##### Exercise data #####
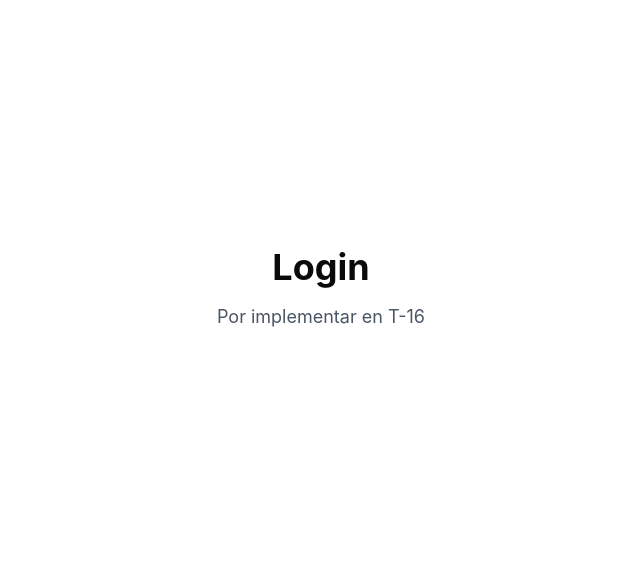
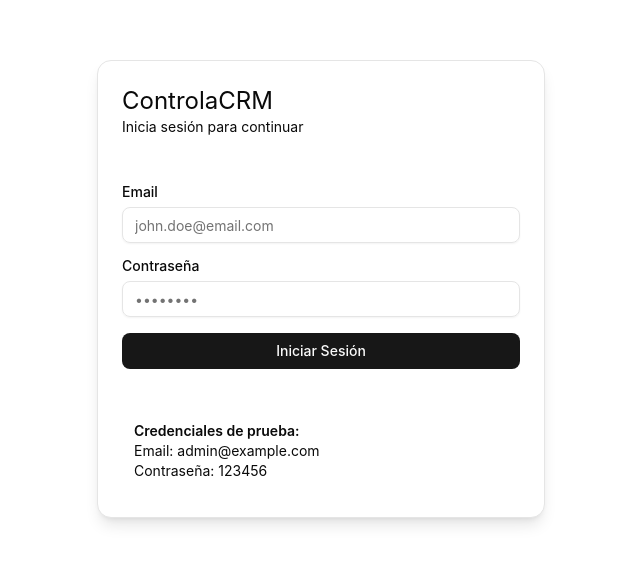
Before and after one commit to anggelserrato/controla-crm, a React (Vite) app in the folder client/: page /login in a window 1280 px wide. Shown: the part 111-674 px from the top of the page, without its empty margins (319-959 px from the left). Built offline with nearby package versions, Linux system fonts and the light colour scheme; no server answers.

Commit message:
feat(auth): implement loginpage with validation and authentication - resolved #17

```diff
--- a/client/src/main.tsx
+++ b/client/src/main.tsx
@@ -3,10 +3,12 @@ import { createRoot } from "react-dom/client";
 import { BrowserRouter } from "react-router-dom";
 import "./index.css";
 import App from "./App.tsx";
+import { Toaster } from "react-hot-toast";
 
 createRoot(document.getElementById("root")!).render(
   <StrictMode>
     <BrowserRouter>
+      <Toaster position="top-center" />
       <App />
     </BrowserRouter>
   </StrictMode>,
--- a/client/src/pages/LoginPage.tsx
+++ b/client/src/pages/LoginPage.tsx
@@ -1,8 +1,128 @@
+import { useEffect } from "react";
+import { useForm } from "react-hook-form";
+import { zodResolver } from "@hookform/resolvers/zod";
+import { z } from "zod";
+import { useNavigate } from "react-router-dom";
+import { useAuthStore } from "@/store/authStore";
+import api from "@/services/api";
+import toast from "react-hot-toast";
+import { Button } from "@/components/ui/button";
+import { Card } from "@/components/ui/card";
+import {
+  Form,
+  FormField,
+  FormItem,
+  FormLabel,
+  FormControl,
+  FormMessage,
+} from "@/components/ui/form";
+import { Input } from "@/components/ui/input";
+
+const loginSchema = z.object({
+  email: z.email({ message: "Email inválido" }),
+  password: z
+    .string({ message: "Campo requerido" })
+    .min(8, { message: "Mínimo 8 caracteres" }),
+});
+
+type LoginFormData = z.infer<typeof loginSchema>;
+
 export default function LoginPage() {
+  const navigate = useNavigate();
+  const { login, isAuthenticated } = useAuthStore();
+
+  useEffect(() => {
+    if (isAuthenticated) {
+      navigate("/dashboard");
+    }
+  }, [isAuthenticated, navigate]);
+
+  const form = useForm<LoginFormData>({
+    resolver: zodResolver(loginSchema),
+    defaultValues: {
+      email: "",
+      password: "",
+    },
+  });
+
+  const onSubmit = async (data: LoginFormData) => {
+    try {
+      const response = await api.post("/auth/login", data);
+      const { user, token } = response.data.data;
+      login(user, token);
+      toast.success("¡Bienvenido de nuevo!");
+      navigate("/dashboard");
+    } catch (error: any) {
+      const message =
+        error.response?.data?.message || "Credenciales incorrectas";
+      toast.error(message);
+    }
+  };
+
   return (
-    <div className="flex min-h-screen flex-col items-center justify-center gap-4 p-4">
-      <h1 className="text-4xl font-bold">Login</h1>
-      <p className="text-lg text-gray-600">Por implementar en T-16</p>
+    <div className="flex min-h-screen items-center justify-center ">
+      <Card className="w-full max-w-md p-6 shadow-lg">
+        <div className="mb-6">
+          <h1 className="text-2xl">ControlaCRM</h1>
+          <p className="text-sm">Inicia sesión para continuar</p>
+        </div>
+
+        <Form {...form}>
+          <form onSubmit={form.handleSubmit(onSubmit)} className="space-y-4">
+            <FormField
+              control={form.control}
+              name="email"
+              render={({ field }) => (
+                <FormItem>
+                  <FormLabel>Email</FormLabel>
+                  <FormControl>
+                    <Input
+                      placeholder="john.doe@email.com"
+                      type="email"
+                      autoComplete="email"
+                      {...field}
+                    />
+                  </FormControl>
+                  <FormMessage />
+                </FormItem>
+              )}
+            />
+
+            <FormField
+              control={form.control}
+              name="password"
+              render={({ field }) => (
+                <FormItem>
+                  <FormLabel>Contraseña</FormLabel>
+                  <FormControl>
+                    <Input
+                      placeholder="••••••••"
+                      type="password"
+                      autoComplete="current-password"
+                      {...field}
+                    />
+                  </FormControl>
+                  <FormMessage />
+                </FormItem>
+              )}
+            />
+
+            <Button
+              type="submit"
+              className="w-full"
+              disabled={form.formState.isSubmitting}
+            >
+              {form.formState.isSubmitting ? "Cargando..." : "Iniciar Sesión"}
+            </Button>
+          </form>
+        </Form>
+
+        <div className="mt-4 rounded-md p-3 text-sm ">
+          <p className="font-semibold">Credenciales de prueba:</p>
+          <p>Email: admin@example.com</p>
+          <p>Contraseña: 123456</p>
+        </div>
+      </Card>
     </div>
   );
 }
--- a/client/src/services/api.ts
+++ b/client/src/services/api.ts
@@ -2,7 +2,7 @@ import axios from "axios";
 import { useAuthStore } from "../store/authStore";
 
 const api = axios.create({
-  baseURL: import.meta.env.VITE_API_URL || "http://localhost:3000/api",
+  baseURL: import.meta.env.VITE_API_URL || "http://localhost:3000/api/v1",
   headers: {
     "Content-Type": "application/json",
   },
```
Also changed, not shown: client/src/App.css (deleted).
#####
• _Problem to solve_:
For every line in the entries above that contains "Credenciales", add one to a count, and give that number by itself.

• _Solution for this problem_:
2